Boasting 21 artists, showcased at different intervals over the course of the past two years, the third Fraser Valley Biennale opened on January 14 at the Kariton Art Gallery on Mill Lake. Featuring 11 of the 21 selected artists, the gallery was packed with artists and art lovers, enjoying a variety of mediums, and a…
Jeffrey Rasmussen is a painter/sculptor and originally hails from Regina, Saskatchewan. Currently, his work is focused on acrylic airbrush painting on canvas, informed by his effort as a sculptor. His work represents a three-year progression of layering and manipulation of texture through found, manmade objects.

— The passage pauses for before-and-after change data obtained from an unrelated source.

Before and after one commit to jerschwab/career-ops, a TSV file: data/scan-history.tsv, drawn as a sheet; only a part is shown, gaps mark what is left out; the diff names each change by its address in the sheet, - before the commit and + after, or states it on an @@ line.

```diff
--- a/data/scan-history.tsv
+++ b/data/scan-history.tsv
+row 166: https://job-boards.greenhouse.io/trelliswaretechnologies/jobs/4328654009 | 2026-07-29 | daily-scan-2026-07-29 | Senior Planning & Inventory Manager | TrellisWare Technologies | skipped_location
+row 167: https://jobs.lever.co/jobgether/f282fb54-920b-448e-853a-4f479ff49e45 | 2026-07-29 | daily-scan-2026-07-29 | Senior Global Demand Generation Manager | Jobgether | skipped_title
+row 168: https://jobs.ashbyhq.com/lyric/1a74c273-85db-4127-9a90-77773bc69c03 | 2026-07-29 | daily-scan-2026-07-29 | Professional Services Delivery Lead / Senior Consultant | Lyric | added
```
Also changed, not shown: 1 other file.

Two starkly different landscapes will share an exhibition at Abbotsford’s Kariton Art Gallery until November 15, 2016. Held by the Abbotsford Arts Council, Land & Sea showcases work from local artists Nicola Tibbetts and Rosalie Luymes. Both artists depict realist landscapes: muted northern features in oil from Tibbetts, and lively coastal in acrylic from Luymes….
The Fraser Valley Watermedia Society (FVWS) and Cat Janzen of Mint and Moss Floral Design displayed their work at the Kariton Art Gallery from September 3 to 27, with opening reception held on Saturday, September 3 from 6:00 to 8:00 p.m.. The intimate setting of the gallery provided patrons an opportunity to view the pieces…

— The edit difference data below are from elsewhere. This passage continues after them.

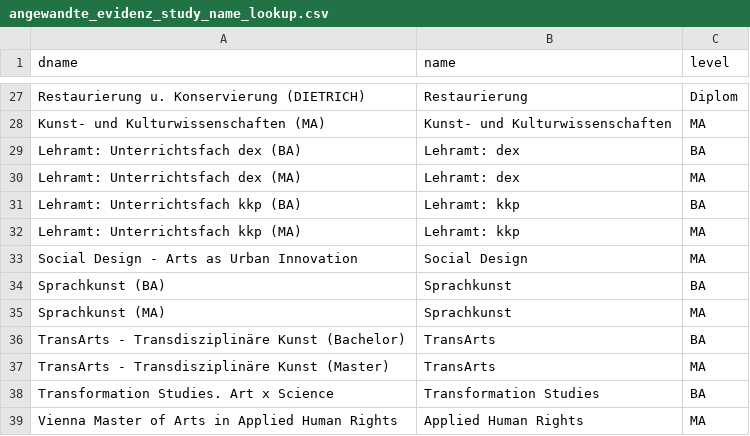
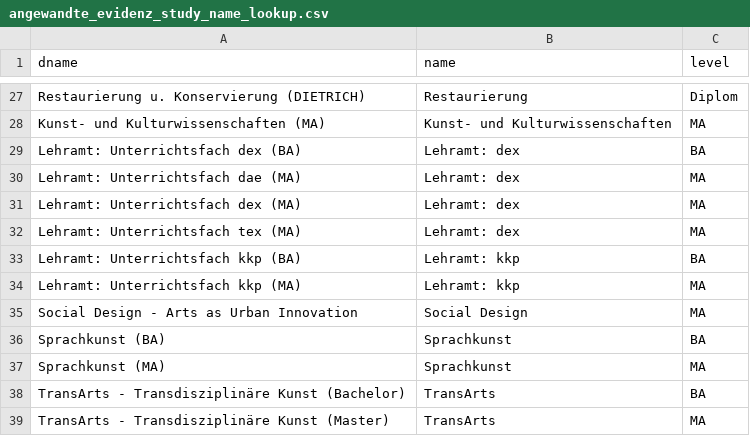
Before and after one commit to hufak/countrycodes, a CSV file: angewandte_evidenz_study_name_lookup.csv, drawn as a sheet; only a part is shown, gaps mark what is left out; the shorter side is filled out with more unchanged rows; the diff names each change by its address in the sheet, - before the commit and + after, or states it on an @@ line.

```diff
--- a/angewandte_evidenz_study_name_lookup.csv
+++ b/angewandte_evidenz_study_name_lookup.csv
+row 30: Lehramt: Unterrichtsfach dae (MA) | Lehramt: dex | MA
+row 32: Lehramt: Unterrichtsfach tex (MA) | Lehramt: dex | MA
```
Also changed, not shown: countries.csv, 1 other file.
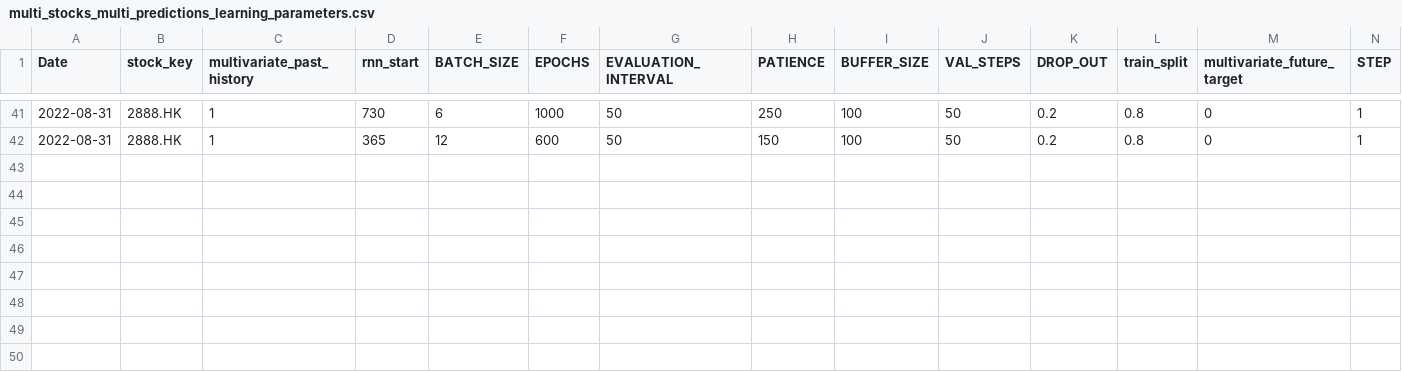
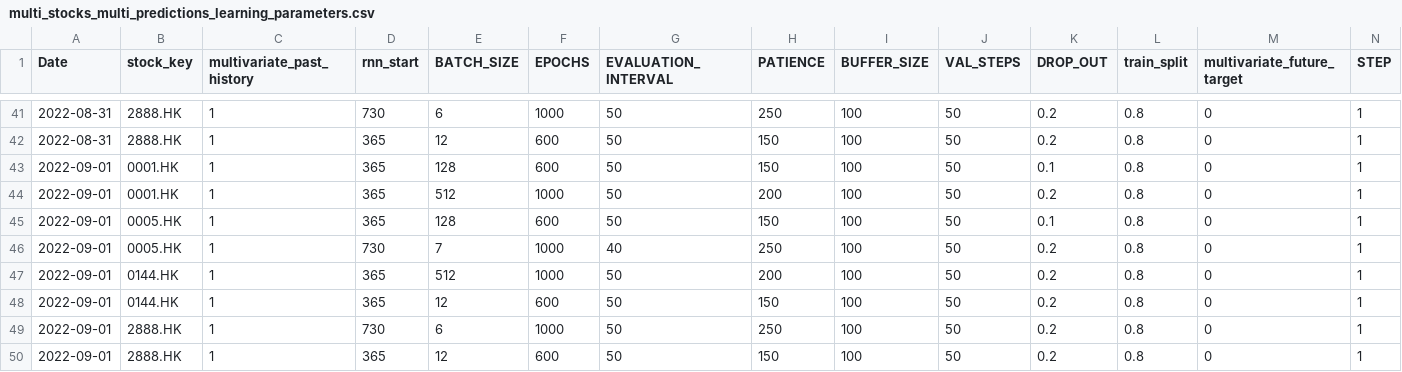
Before and after one commit to laps-odoo/test, a CSV file: multi_stocks_multi_predictions_learning_parameters.csv, drawn as a sheet; only a part is shown, gaps mark what is left out; the diff names each change by its address in the sheet, - before the commit and + after, or states it on an @@ line.

Commit message:
ML update 2022-09-01

```diff
--- a/multi_stocks_multi_predictions_learning_parameters.csv
+++ b/multi_stocks_multi_predictions_learning_parameters.csv
+row 43: 2022-09-01 | 0001.HK | 1 | 365 | 128 | 600 | 50 | 150 | 100 | 50 | 0.1 | 0.8 | 0 | 1
+row 44: 2022-09-01 | 0001.HK | 1 | 365 | 512 | 1000 | 50 | 200 | 100 | 50 | 0.2 | 0.8 | 0 | 1
+row 45: 2022-09-01 | 0005.HK | 1 | 365 | 128 | 600 | 50 | 150 | 100 | 50 | 0.1 | 0.8 | 0 | 1
+row 46: 2022-09-01 | 0005.HK | 1 | 730 | 7 | 1000 | 40 | 250 | 100 | 50 | 0.2 | 0.8 | 0 | 1
+row 47: 2022-09-01 | 0144.HK | 1 | 365 | 512 | 1000 | 50 | 200 | 100 | 50 | 0.2 | 0.8 | 0 | 1
+row 48: 2022-09-01 | 0144.HK | 1 | 365 | 12 | 600 | 50 | 150 | 100 | 50 | 0.2 | 0.8 | 0 | 1
+row 49: 2022-09-01 | 2888.HK | 1 | 730 | 6 | 1000 | 50 | 250 | 100 | 50 | 0.2 | 0.8 | 0 | 1
+row 50: 2022-09-01 | 2888.HK | 1 | 365 | 12 | 600 | 50 | 150 | 100 | 50 | 0.2 | 0.8 | 0 | 1
```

by Nick Ubels
Brandon Gabriel is an internationally acclaimed mixed-media artist from the Stó:lō Coast Salish community of Kwantlen. His vivid creative work lends a critical eye to colonial processes that have attempted to relegate his culture to history books and museums. At 37, he has already amassed an impressive body of professional work that spans over 20 years and includes photography, painting, drawing, illustration, graphic design, public art installations, and architecture concepts.
“Threshold,” Brandon’s first solo exhibition, wrapped up at Centre 64 in Kimberley this summer. It’s a testament to the political potency for which his work is being recognized that he was invited to exhibit his work to draw attention to the proposed Jumbo Glacier Resort, which threatens a highly sensitive Grizzly Bear migration corridor.

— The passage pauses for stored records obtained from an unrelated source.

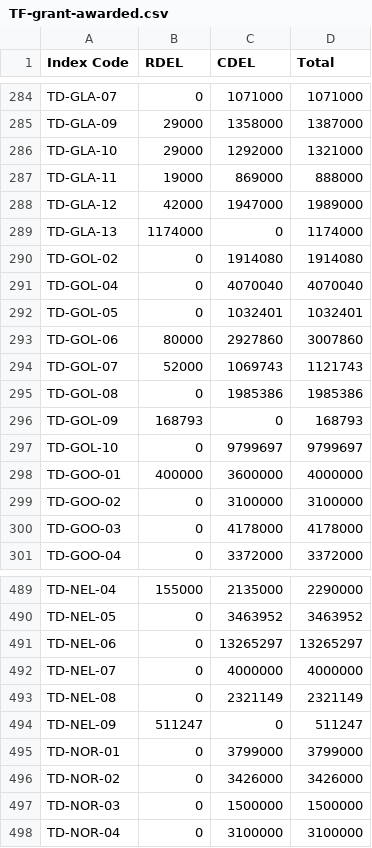
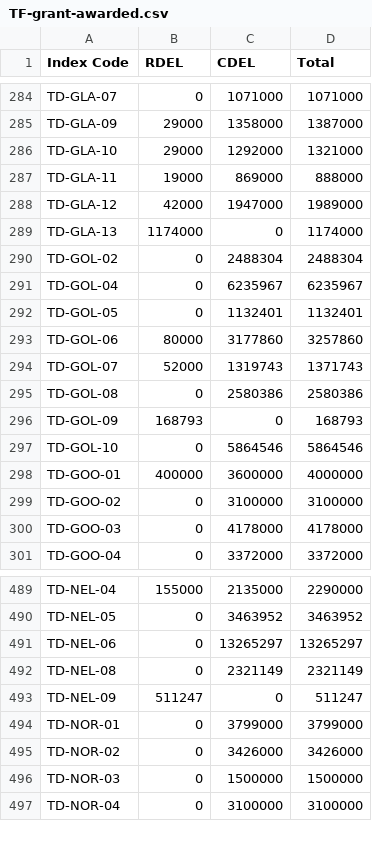
Before and after one commit to communitiesuk/funding-service-design-post-award-data-store, a CSV file: core/validation/specific_validation/towns_fund_round_four/resources/TF-grant-awarded.csv, drawn as a sheet; only a part is shown, gaps mark what is left out.

Commit message:
bau: update grant awarded info
Following support step: https://dluhcdigital.atlassian.net/wiki/spaces/FS/pages/45580441/Post-Award+Common+Support+Tasks#Update-Grant-Awarded-Data

```diff
--- a/core/validation/specific_validation/towns_fund_round_four/resources/TF-grant-awarded.csv
+++ b/core/validation/specific_validation/towns_fund_round_four/resources/TF-grant-awarded.csv
@@ -289,10 +289,10 @@ TD-GLA-12,42000,1947000,1989000
 TD-GLA-13,1174000,0,1174000
-TD-GOL-02,0,1914080,1914080
-TD-GOL-04,0,4070040,4070040
-TD-GOL-05,0,1032401,1032401
-TD-GOL-06,80000,2927860,3007860
-TD-GOL-07,52000,1069743,1121743
-TD-GOL-08,0,1985386,1985386
+TD-GOL-02,0,2488304,2488304
+TD-GOL-04,0,6235967,6235967
+TD-GOL-05,0,1132401,1132401
+TD-GOL-06,80000,3177860,3257860
+TD-GOL-07,52000,1319743,1371743
+TD-GOL-08,0,2580386,2580386
 TD-GOL-09,168793,0,168793
-TD-GOL-10,0,9799697,9799697
+TD-GOL-10,0,5864546,5864546
 TD-GOO-01,400000,3600000,4000000
@@ -491,3 +491,2 @@ TD-NEL-05,0,3463952,3463952
 TD-NEL-06,0,13265297,13265297
-TD-NEL-07,0,4000000,4000000
 TD-NEL-08,0,2321149,2321149
```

In addition to his work as a sessional instructor at universities throughout the Lower Mainland and other artistic endeavours, Brandon is preparing to co-curate an exhibition at the ACT Gallery in Maple Ridge to coincide with Canada’s 150th anniversary of confederation that will provide “a critical perspective on what this colonial birthday means to indigenous people.”
I had the opportunity to talk to Brandon about his formative experiences as a visual artist and how his work has become more politically and socially engaged as his career has progressed.
Born and raised in small town southern Ontario, visual artist Claire Sarfeld moved to the West Coast after graduating with a Fine Arts degree from OCAB University in Toronto. Her training focused on drawing and painting, with a minor in creative writing.
Sarfeld’s work is influenced by Abstract Expressionism, with juxtaposition between order and chaos, static versus dynamic. The artist also draws inspiration from the natural world with colours embodied in the outdoors: forest greens, ocean blues, and woody browns. Her media of choice is acrylic on canvas, however Sarfeld is unafraid to step out and incorporate other forms of storytelling like newsprint, ink, and graphite.
“Line and Form” marks the artist’s debut exhibition in this province. Her work is on display at The Reach Gallery Museum in Abbotsford as part of Art on Demand 2.2, the museum’s second season of showcasing rising Fraser Valley artists. The exhibit is on display until September 11. Sarfeld’s work can also be seen on exhibit in Mission’s Rock Family Gallery from August 2 to August 20.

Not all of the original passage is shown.